* [DATA SUPPLIED]:

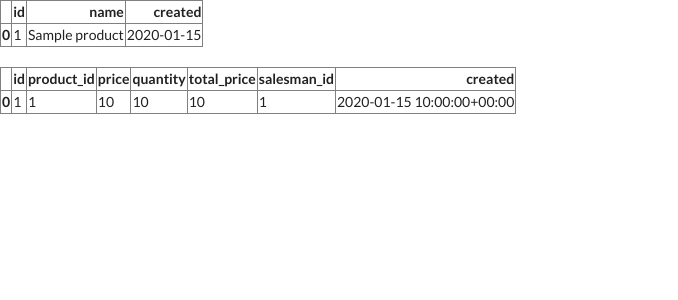
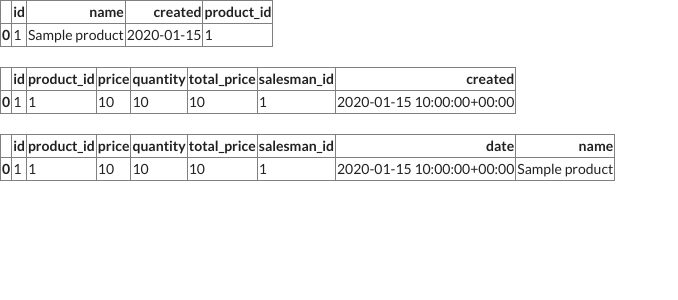
Before and after one commit to nilldiggonto/data_analyst_with_django3, a Django app: page /chart/ in a window 1280 px wide. Shown: the top 300 px of the page, without its empty margins (0-678 px from the left). Run offline with Django 3.2, Linux system fonts and the light colour scheme; tables that the repository leaves empty hold one stand-in row (values such as "Sample post").

Commit message:
PD Merge

```diff
--- a/products/templates/products/chart.html
+++ b/products/templates/products/chart.html
@@ -9,5 +9,7 @@
 
 <br>
 {{purchase_df | safe}}
+<br>
+{{df | safe}}
 
 {%endblock%}
--- a/products/views.py
+++ b/products/views.py
@@ -22,9 +22,14 @@ def chart_page(request):
     product_df = pd.DataFrame(qs1)
     purchase_df = pd.DataFrame(purchase.values())
     # print(product_df)
+
+    #merging df
+    product_df['product_id'] = product_df['id']
+    df = pd.merge(purchase_df,product_df,on='product_id').drop(['id_y','created_y'],axis=1).rename({'id_x':'id','created_x':'date'},axis=1)
     context = {
         'queryset':queryset,
         'product_df':product_df.to_html(),
         'purchase_df':purchase_df.to_html(),
+        'df':df.to_html(),
     }
     return render(request,template_name,context)
```
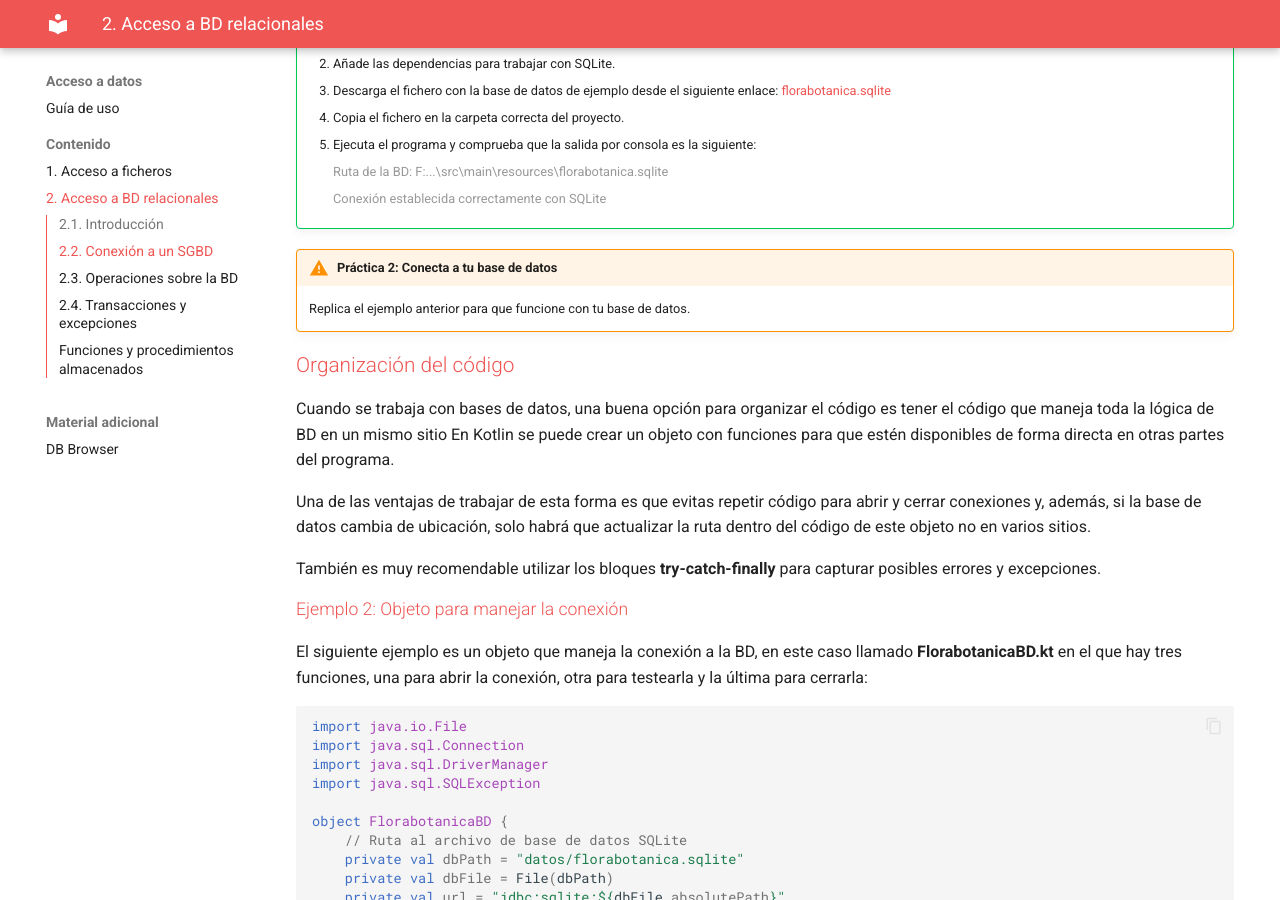
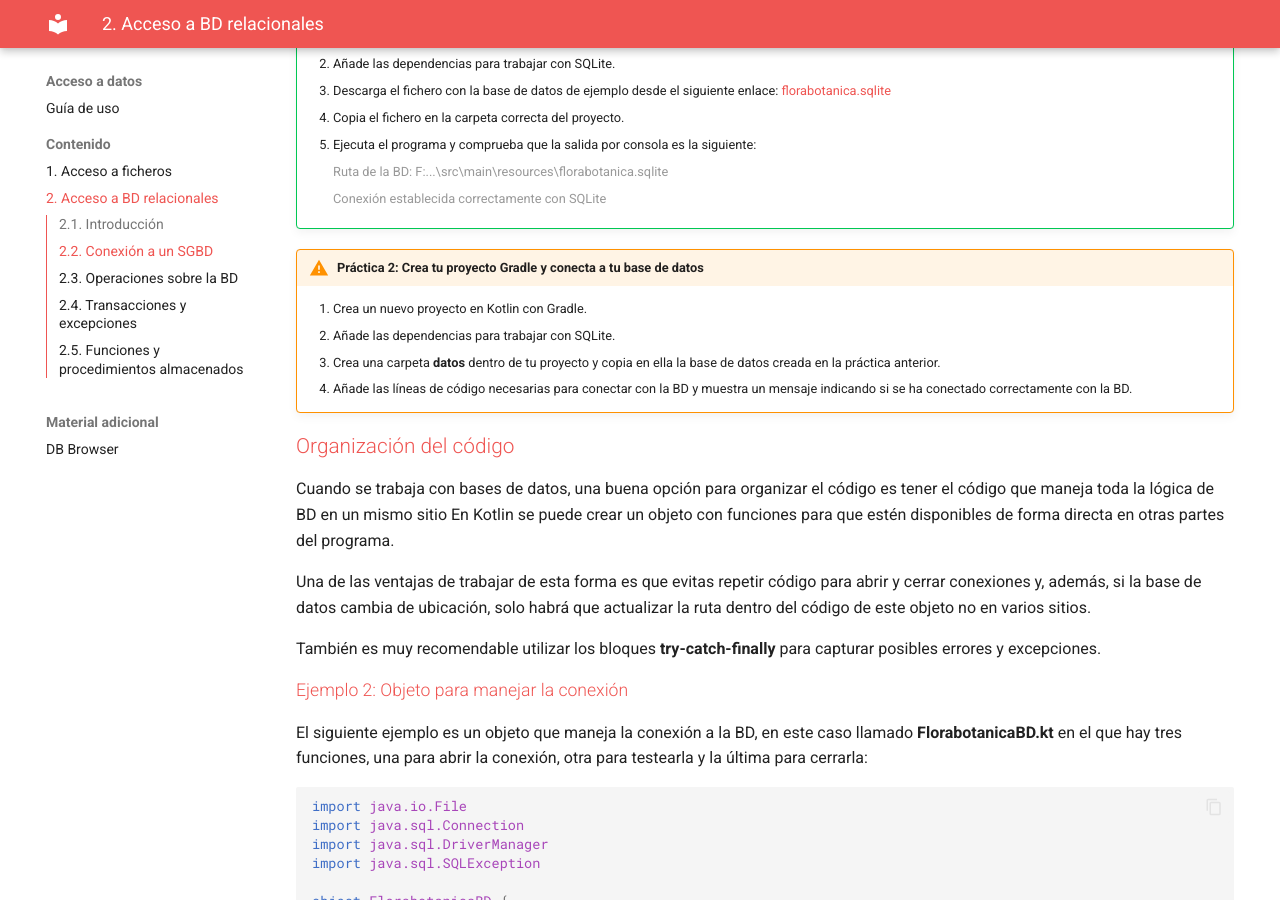
Before and after one commit to bpaterna/acceso_datos, an MkDocs documentation site: the page built from docs/2_BD_relacionales.md, in a window 1280 px wide and 900 px high, scrolled down 5253 px. Built offline with MkDocs 1.6.1 and Material for MkDocs 9.7.7, drawn with Linux system fonts in a browser that asks for light colours; some of the changed text lies outside the part shown.

Commit message:
Add files via upload

```diff
--- a/docs/2_BD_relacionales.md
+++ b/docs/2_BD_relacionales.md
@@ -187,9 +187,11 @@ fun main() {
         <span class="mi_consola">Conexión establecida correctamente con SQLite</span>
 
 
-!!! warning "Práctica 2: Conecta a tu base de datos"
-    Replica el ejemplo anterior para que funcione con tu base de datos.
-
+!!! warning "Práctica 2: Crea tu proyecto Gradle y conecta a tu base de datos"
+    1. Crea un nuevo proyecto en Kotlin con Gradle.
+    2. Añade las dependencias para trabajar con SQLite.
+    3. Crea una carpeta **datos** dentro de tu proyecto y copia en ella la base de datos creada en la práctica anterior.
+    4. Añade las líneas de código necesarias para conectar con la BD y muestra un mensaje indicando si se ha conectado correctamente con la BD.
 
 
 <span class="mi_h3">Organización del código</span>
@@ -262,7 +264,7 @@ fun main() {
     Prueba el código de ejemplo y verifica que funciona correctemente.
 
 !!! warning "Práctica 3: Organiza el código de tu aplicación"
-    Replica el ejemplo anterior para que funcione con tu base de datos.
+    Añade a tu proyecto un fichero .kt (con el nombre que quieras) para crear un objeto que maneje la conexión a la BD, con las tres funciones que has visto en el ejemplo anterior.
 
 
 
@@ -696,7 +698,9 @@ fun main() {
     Prueba el código de ejemplo y verifica que funciona correctemente.
 
 !!! warning "Práctica 4: Trabaja con tu base de datos"
-    Replica el ejemplo anterior para que funcione con tu base de datos.
+    1. Añade a tu proyecto un objetos de acceso a datos (DAO) para manejar las diferentes operaciones CRUD de tu aplicación.
+    2. Utiliza .use en todas tus operaciones para asegurarte de que se cierran correctamente todos los recursos.
+    3. Añade llamadas desde tu función **main** a todas las operaciones CRUD que acabas de crear y comrpueba que todas funcionan correctamente.
 
 
 
@@ -1001,7 +1005,7 @@ Si no se produce ningún error se hará el `commit` y en caso contrario el `roll
 
 
 
-## Funciones y procedimientos almacenados
+## 2.5. Funciones y procedimientos almacenados
 
 Las funciones (FUNCTION) y los procedimientos (PROCEDURE) **no se crean desde el lenguaje Kotlin**, ya que son elementos propios del SGBD. Para definirlos, se utiliza **SQL** y se ejecutan **directamente sobre la base de datos** a través de un cliente SQL.
 
```
Also changed, not shown: other parts of docs/2_BD_relacionales.md (+1 -1 lines).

* [EXERCISE PROMPT]: Nothing but the pictures may be dropped as you repeat the listing above exactly.

* [PROBLEM SOLUTION]:
Before and after one commit to nilldiggonto/data_analyst_with_django3, a Django app: page /chart/ in a window 1280 px wide. Shown: the top 300 px of the page, without its empty margins (0-678 px from the left). Run offline with Django 3.2, Linux system fonts and the light colour scheme; tables that the repository leaves empty hold one stand-in row (values such as "Sample post").

Commit message:
PD Merge

```diff
--- a/products/templates/products/chart.html
+++ b/products/templates/products/chart.html
@@ -9,5 +9,7 @@
 
 <br>
 {{purchase_df | safe}}
+<br>
+{{df | safe}}
 
 {%endblock%}
--- a/products/views.py
+++ b/products/views.py
@@ -22,9 +22,14 @@ def chart_page(request):
     product_df = pd.DataFrame(qs1)
     purchase_df = pd.DataFrame(purchase.values())
     # print(product_df)
+
+    #merging df
+    product_df['product_id'] = product_df['id']
+    df = pd.merge(purchase_df,product_df,on='product_id').drop(['id_y','created_y'],axis=1).rename({'id_x':'id','created_x':'date'},axis=1)
     context = {
         'queryset':queryset,
         'product_df':product_df.to_html(),
         'purchase_df':purchase_df.to_html(),
+        'df':df.to_html(),
     }
     return render(request,template_name,context)
```
Before and after one commit to bpaterna/acceso_datos, an MkDocs documentation site: the page built from docs/2_BD_relacionales.md, in a window 1280 px wide and 900 px high, scrolled down 5253 px. Built offline with MkDocs 1.6.1 and Material for MkDocs 9.7.7, drawn with Linux system fonts in a browser that asks for light colours; some of the changed text lies outside the part shown.

Commit message:
Add files via upload

```diff
--- a/docs/2_BD_relacionales.md
+++ b/docs/2_BD_relacionales.md
@@ -187,9 +187,11 @@ fun main() {
         <span class="mi_consola">Conexión establecida correctamente con SQLite</span>
 
 
-!!! warning "Práctica 2: Conecta a tu base de datos"
-    Replica el ejemplo anterior para que funcione con tu base de datos.
-
+!!! warning "Práctica 2: Crea tu proyecto Gradle y conecta a tu base de datos"
+    1. Crea un nuevo proyecto en Kotlin con Gradle.
+    2. Añade las dependencias para trabajar con SQLite.
+    3. Crea una carpeta **datos** dentro de tu proyecto y copia en ella la base de datos creada en la práctica anterior.
+    4. Añade las líneas de código necesarias para conectar con la BD y muestra un mensaje indicando si se ha conectado correctamente con la BD.
 
 
 <span class="mi_h3">Organización del código</span>
@@ -262,7 +264,7 @@ fun main() {
     Prueba el código de ejemplo y verifica que funciona correctemente.
 
 !!! warning "Práctica 3: Organiza el código de tu aplicación"
-    Replica el ejemplo anterior para que funcione con tu base de datos.
+    Añade a tu proyecto un fichero .kt (con el nombre que quieras) para crear un objeto que maneje la conexión a la BD, con las tres funciones que has visto en el ejemplo anterior.
 
 
 
@@ -696,7 +698,9 @@ fun main() {
     Prueba el código de ejemplo y verifica que funciona correctemente.
 
 !!! warning "Práctica 4: Trabaja con tu base de datos"
-    Replica el ejemplo anterior para que funcione con tu base de datos.
+    1. Añade a tu proyecto un objetos de acceso a datos (DAO) para manejar las diferentes operaciones CRUD de tu aplicación.
+    2. Utiliza .use en todas tus operaciones para asegurarte de que se cierran correctamente todos los recursos.
+    3. Añade llamadas desde tu función **main** a todas las operaciones CRUD que acabas de crear y comrpueba que todas funcionan correctamente.
 
 
 
@@ -1001,7 +1005,7 @@ Si no se produce ningún error se hará el `commit` y en caso contrario el `roll
 
 
 
-## Funciones y procedimientos almacenados
+## 2.5. Funciones y procedimientos almacenados
 
 Las funciones (FUNCTION) y los procedimientos (PROCEDURE) **no se crean desde el lenguaje Kotlin**, ya que son elementos propios del SGBD. Para definirlos, se utiliza **SQL** y se ejecutan **directamente sobre la base de datos** a través de un cliente SQL.
 
```
Also changed, not shown: other parts of docs/2_BD_relacionales.md (+1 -1 lines).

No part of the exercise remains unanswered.